First, Kindles are completely based around reading. When I read from my phone, I'm vulnerable to constant notifications from Facebook, email and various news sites. It's hard to escape into a fictional world when the real world is popping up at the top of the screen. I can theoretically use my Kindle to browse the internet, but I almost never do. It's not set up to be a temptation in the same way that most devices are.
I often find myself forgetting that I'm not reading a paper book. The only major difference that I notice is that I can use my Kindle to look up unfamiliar words in the text.
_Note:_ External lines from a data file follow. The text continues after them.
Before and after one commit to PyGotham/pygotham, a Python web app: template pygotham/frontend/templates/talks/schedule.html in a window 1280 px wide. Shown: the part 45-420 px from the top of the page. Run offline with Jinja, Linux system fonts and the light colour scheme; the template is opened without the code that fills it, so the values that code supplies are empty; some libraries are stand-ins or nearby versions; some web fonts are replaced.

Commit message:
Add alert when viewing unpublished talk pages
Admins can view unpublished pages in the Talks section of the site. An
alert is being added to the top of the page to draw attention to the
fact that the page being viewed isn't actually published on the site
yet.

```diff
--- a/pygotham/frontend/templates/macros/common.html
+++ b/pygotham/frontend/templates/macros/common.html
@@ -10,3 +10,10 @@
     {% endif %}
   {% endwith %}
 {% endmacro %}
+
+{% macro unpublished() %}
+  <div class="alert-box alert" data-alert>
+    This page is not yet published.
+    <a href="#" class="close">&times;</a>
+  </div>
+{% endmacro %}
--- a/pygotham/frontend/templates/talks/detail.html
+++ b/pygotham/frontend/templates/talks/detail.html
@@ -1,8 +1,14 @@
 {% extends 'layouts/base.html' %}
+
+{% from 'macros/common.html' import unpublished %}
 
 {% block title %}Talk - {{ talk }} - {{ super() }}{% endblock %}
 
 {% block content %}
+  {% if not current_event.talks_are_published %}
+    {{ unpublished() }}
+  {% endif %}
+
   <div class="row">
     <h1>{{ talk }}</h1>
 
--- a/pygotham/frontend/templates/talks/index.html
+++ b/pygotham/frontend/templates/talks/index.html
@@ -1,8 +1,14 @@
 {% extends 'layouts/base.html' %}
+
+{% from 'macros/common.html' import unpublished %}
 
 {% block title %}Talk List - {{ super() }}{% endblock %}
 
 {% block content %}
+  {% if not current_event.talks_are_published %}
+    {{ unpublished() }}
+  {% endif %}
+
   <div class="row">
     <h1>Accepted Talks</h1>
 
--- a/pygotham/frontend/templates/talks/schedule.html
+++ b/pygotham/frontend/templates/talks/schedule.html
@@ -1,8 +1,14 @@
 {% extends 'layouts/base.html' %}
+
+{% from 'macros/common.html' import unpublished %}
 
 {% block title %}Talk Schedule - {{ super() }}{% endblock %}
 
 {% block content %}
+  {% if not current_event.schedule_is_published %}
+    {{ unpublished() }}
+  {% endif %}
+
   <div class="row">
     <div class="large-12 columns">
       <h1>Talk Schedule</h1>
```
This is actually less distracting than it is in paper books, where looking up definitions requires putting the book down, picking up my phone and connecting to distraction that is the internet.
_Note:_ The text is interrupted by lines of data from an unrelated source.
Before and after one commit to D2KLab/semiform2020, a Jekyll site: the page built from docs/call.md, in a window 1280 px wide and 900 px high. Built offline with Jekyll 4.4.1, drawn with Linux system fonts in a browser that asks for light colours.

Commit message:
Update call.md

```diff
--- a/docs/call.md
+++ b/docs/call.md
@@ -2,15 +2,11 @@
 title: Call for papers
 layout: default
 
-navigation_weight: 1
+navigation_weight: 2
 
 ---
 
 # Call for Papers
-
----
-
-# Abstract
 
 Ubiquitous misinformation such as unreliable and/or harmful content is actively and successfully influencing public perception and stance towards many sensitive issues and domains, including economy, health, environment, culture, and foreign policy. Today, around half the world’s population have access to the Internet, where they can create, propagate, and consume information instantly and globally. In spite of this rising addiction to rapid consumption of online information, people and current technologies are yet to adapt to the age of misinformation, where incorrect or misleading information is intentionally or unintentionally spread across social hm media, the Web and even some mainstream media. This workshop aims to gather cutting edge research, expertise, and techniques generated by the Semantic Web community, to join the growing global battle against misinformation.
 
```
Kindles are not for everyone. But I believe many book-lovers oppose them on principle before actually trying them. And that's unfortunate. It's because of my Kindle that I'm not limited to how many books I can bring on vacation, or to my apartment. It's because of my Kindle that I can start reading a book less than five minutes after hearing about it (this can actually be dangerous, and I have to stop myself from buying books on a daily basis). It's because of my Kindle that I have access to thousands of classic novels - for free. Kindle books are generally cheaper than their paper counterparts - sometimes a lot cheaper. In fact, my Kindle saved me a lot of money in several of my college courses.
Last month, Public Radion Internation wrote an article titled "Your Paper Brain and Your Kindle Brain Aren't the Same Thing." PRI editor T.J. Raphael said researchers have found that readers' minds tended to wander from topic to topic, whereas paper readers delved into what Tufts University professor Maryanne Wolf calls "deep reading."
"We know a great deal about the present iteration of the reading brain and all of the resources it has learned to bring to the act of reading," Wolf said in a 2010 Nieman Reports essay. "However, we still know very little about the digital reading brain. My major worry is that, confronted with a digital glut of immediate information that requires and receives less and less intellectual effort, many new (and many older) readers will have neither the time nor the motivation to think through the possible layers of meaning in what they read."
I did not provide my experience with the Kindle in an effort to refute Wolf's work. Anecdotal evidence does not equate to a scientific study, and I would never attempt to argue that it does. However, I believe it is worth mentioning that one researcher's opinion does not constitute an academic consensus. A 2013 study published in PLOS, for example, found that the visual experience of reading Kindle and paper books were actually not significantly different.
I was unable to obtain Wolf's recent scientific studies on the topic, so I cannot speak to her research methodology. I therefore do not know if her research targeted all on-screen reading, and whether this work included or specifically focused on Kindle reading.
I share my experience in an effort to encourage book-lovers not to immediately reject the Kindle based solely on principle. I will be following new research in e-books and brain function (and I am in the process of acquiring Wolf's research, which I plan to review in the future). At the moment, researchers simply don't know the exact effects of e-books on the brain.
I still find myself "losing myself" in digital books, attaining that feeling that is nearly impossible to describe but every book-lover has experienced. Amazon does an amazing job of making me forget that I'm reading off a screen. I know many of my fellow book-lovers feel the same way. Ultimately, I think it's something that is different for each person, and for me switching to Kindle was the right choice.